**Task goal**
The response should contain every entry, reproduced exactly.

Records from a data collection:
******************************

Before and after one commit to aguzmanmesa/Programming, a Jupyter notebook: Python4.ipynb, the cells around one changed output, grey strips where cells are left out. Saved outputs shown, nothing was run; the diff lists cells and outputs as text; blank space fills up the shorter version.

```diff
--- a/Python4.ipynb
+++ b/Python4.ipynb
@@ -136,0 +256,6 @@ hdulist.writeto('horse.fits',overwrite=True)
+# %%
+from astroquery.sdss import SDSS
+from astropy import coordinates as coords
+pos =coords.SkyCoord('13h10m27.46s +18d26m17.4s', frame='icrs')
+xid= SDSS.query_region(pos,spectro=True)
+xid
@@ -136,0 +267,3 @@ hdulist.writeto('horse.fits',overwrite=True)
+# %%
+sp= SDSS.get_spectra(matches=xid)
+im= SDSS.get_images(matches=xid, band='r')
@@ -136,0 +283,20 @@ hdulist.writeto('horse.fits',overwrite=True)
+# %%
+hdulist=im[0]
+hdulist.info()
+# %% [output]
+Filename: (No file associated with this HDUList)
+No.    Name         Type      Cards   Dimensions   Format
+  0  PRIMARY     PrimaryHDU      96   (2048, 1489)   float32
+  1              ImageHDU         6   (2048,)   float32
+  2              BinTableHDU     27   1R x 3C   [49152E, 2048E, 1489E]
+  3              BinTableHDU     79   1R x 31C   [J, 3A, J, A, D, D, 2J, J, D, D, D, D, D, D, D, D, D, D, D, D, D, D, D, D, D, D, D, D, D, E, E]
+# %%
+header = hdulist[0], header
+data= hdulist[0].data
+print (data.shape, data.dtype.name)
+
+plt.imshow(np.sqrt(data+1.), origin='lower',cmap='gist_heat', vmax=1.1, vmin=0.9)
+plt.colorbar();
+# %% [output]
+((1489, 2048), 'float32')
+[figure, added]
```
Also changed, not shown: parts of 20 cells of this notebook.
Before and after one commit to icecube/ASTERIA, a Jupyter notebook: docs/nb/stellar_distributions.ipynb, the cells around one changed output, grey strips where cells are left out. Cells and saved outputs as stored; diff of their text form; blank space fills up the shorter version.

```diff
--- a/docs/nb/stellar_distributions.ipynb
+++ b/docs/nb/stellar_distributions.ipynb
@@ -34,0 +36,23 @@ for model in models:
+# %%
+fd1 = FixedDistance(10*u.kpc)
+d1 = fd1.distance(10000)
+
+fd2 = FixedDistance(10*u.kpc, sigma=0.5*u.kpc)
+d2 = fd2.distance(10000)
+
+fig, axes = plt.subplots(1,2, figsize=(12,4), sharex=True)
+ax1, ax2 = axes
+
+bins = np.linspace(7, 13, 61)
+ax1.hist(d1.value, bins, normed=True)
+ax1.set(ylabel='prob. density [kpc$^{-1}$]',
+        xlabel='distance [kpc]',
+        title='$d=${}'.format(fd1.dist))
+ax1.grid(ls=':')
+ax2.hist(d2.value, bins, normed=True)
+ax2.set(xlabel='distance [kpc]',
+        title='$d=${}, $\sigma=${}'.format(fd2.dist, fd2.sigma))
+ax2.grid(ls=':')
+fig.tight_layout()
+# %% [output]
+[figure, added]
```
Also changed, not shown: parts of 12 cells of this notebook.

******************************

**Your solution**
Before and after one commit to aguzmanmesa/Programming, a Jupyter notebook: Python4.ipynb, the cells around one changed output, grey strips where cells are left out. Saved outputs shown, nothing was run; the diff lists cells and outputs as text; blank space fills up the shorter version.

```diff
--- a/Python4.ipynb
+++ b/Python4.ipynb
@@ -136,0 +256,6 @@ hdulist.writeto('horse.fits',overwrite=True)
+# %%
+from astroquery.sdss import SDSS
+from astropy import coordinates as coords
+pos =coords.SkyCoord('13h10m27.46s +18d26m17.4s', frame='icrs')
+xid= SDSS.query_region(pos,spectro=True)
+xid
@@ -136,0 +267,3 @@ hdulist.writeto('horse.fits',overwrite=True)
+# %%
+sp= SDSS.get_spectra(matches=xid)
+im= SDSS.get_images(matches=xid, band='r')
@@ -136,0 +283,20 @@ hdulist.writeto('horse.fits',overwrite=True)
+# %%
+hdulist=im[0]
+hdulist.info()
+# %% [output]
+Filename: (No file associated with this HDUList)
+No.    Name         Type      Cards   Dimensions   Format
+  0  PRIMARY     PrimaryHDU      96   (2048, 1489)   float32
+  1              ImageHDU         6   (2048,)   float32
+  2              BinTableHDU     27   1R x 3C   [49152E, 2048E, 1489E]
+  3              BinTableHDU     79   1R x 31C   [J, 3A, J, A, D, D, 2J, J, D, D, D, D, D, D, D, D, D, D, D, D, D, D, D, D, D, D, D, D, D, E, E]
+# %%
+header = hdulist[0], header
+data= hdulist[0].data
+print (data.shape, data.dtype.name)
+
+plt.imshow(np.sqrt(data+1.), origin='lower',cmap='gist_heat', vmax=1.1, vmin=0.9)
+plt.colorbar();
+# %% [output]
+((1489, 2048), 'float32')
+[figure, added]
```
Also changed, not shown: parts of 20 cells of this notebook.
Before and after one commit to icecube/ASTERIA, a Jupyter notebook: docs/nb/stellar_distributions.ipynb, the cells around one changed output, grey strips where cells are left out. Cells and saved outputs as stored; diff of their text form; blank space fills up the shorter version.

```diff
--- a/docs/nb/stellar_distributions.ipynb
+++ b/docs/nb/stellar_distributions.ipynb
@@ -34,0 +36,23 @@ for model in models:
+# %%
+fd1 = FixedDistance(10*u.kpc)
+d1 = fd1.distance(10000)
+
+fd2 = FixedDistance(10*u.kpc, sigma=0.5*u.kpc)
+d2 = fd2.distance(10000)
+
+fig, axes = plt.subplots(1,2, figsize=(12,4), sharex=True)
+ax1, ax2 = axes
+
+bins = np.linspace(7, 13, 61)
+ax1.hist(d1.value, bins, normed=True)
+ax1.set(ylabel='prob. density [kpc$^{-1}$]',
+        xlabel='distance [kpc]',
+        title='$d=${}'.format(fd1.dist))
+ax1.grid(ls=':')
+ax2.hist(d2.value, bins, normed=True)
+ax2.set(xlabel='distance [kpc]',
+        title='$d=${}, $\sigma=${}'.format(fd2.dist, fd2.sigma))
+ax2.grid(ls=':')
+fig.tight_layout()
+# %% [output]
+[figure, added]
```
Also changed, not shown: parts of 12 cells of this notebook.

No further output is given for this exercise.